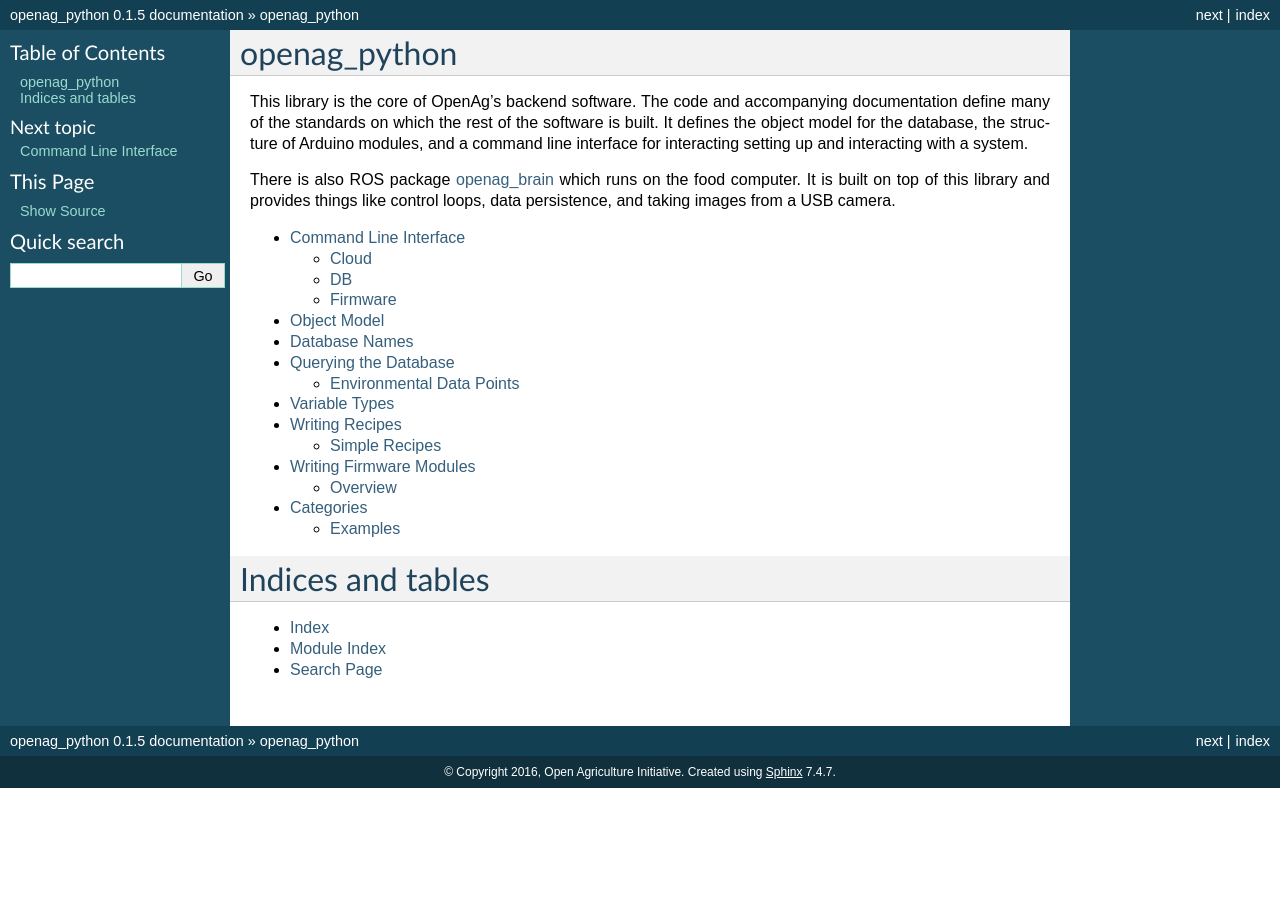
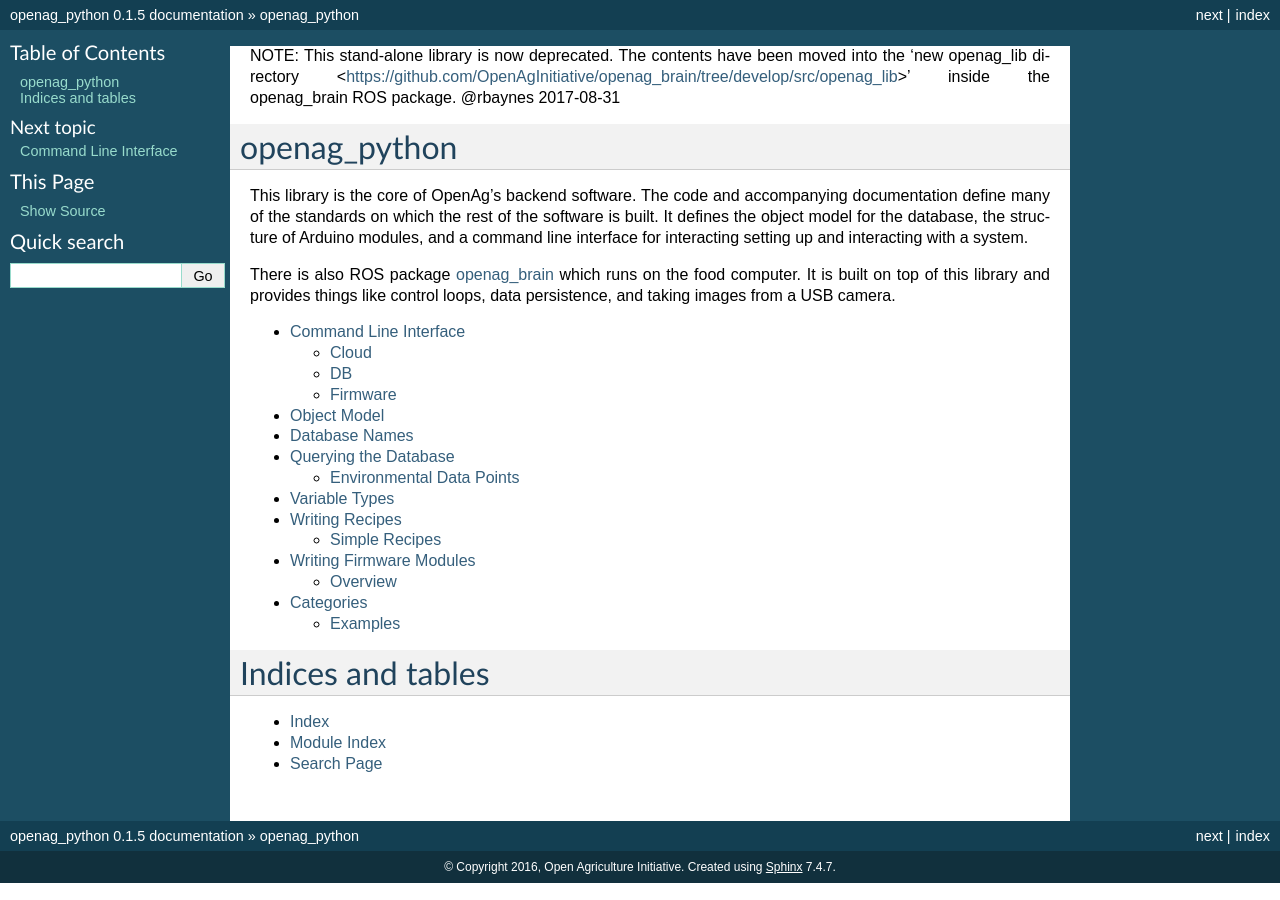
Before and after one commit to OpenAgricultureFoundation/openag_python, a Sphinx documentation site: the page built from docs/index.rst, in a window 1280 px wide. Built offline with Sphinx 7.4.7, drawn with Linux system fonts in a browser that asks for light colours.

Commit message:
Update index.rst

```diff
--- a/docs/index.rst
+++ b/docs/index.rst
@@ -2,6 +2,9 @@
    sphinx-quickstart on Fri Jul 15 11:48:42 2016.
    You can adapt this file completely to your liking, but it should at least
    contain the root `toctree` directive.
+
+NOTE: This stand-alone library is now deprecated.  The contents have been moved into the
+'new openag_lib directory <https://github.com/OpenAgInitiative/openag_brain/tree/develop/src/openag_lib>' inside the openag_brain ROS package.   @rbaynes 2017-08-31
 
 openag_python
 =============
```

> **Problem details**:
In the listing above, find each line with the word "index" and copy it.

> **Solution**:
Before and after one commit to OpenAgricultureFoundation/openag_python, a Sphinx documentation site: the page built from docs/index.rst, in a window 1280 px wide. Built offline with Sphinx 7.4.7, drawn with Linux system fonts in a browser that asks for light colours.
Update index.rst
--- a/docs/index.rst
+++ b/docs/index.rst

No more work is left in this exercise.